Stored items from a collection
┄┄┄┄┄┄┄┄┄┄

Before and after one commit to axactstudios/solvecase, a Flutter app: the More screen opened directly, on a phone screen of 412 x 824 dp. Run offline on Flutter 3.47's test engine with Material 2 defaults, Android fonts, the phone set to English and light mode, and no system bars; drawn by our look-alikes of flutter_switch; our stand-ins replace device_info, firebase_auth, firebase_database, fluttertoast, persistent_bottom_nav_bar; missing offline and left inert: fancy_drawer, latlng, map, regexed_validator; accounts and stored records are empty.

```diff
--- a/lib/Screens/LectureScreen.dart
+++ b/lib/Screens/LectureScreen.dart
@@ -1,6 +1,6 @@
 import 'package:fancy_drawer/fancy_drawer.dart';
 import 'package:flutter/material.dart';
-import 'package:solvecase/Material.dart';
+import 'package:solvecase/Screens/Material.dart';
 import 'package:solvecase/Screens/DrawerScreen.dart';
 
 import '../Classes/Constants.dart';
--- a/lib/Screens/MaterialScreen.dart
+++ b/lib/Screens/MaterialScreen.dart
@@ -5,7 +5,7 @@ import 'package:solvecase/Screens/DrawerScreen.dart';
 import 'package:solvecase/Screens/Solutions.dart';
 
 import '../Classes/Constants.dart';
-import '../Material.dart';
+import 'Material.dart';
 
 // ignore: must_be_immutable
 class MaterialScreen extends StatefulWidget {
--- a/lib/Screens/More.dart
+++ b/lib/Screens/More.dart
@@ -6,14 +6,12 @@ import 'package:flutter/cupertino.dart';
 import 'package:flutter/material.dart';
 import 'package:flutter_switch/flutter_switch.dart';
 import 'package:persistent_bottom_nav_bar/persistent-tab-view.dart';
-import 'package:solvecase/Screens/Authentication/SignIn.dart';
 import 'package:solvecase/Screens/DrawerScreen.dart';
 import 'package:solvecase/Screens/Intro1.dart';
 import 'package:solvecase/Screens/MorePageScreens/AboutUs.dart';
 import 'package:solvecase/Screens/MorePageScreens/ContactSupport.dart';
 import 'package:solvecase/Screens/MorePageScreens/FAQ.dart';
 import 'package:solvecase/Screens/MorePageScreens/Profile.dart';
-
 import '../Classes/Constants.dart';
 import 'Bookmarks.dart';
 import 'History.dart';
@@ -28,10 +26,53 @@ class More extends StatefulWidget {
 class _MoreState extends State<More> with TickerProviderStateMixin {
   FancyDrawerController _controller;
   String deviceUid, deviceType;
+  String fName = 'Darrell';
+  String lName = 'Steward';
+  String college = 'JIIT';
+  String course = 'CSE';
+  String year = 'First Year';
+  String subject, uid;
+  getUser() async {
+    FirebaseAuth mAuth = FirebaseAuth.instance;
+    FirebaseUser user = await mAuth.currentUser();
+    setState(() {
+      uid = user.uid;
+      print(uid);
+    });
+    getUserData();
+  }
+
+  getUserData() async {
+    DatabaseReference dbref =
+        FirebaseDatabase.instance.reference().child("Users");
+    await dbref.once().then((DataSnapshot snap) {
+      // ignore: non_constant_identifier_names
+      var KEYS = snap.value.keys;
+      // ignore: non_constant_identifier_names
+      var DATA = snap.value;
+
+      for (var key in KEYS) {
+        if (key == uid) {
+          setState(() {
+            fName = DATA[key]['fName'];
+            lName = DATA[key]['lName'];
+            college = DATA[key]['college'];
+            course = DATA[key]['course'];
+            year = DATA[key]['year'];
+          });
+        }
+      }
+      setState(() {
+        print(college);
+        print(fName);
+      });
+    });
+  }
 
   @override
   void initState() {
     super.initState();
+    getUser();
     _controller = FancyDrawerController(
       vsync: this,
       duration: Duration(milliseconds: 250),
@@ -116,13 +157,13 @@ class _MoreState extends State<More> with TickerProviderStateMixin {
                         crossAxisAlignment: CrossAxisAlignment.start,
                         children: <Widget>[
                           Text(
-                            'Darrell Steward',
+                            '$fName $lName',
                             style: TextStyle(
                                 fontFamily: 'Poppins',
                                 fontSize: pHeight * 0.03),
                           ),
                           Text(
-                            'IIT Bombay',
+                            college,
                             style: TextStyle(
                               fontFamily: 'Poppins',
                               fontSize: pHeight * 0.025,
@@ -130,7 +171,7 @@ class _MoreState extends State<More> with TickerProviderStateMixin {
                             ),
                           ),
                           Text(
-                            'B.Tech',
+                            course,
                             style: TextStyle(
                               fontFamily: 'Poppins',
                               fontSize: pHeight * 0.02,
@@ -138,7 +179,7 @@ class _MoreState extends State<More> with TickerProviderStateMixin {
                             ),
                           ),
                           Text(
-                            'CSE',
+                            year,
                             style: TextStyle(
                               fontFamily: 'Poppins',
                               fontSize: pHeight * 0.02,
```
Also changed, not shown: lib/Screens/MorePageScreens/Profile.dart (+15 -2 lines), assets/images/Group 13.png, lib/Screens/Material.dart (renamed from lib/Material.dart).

┄┄┄┄┄┄┄┄┄┄

[Work to be completed]
Read through the data and copy every line where "String" shows up.

[Solved exercise]
   String deviceUid, deviceType;
+  String fName = 'Darrell';
+  String lName = 'Steward';
+  String college = 'JIIT';
+  String course = 'CSE';
+  String year = 'First Year';
+  String subject, uid;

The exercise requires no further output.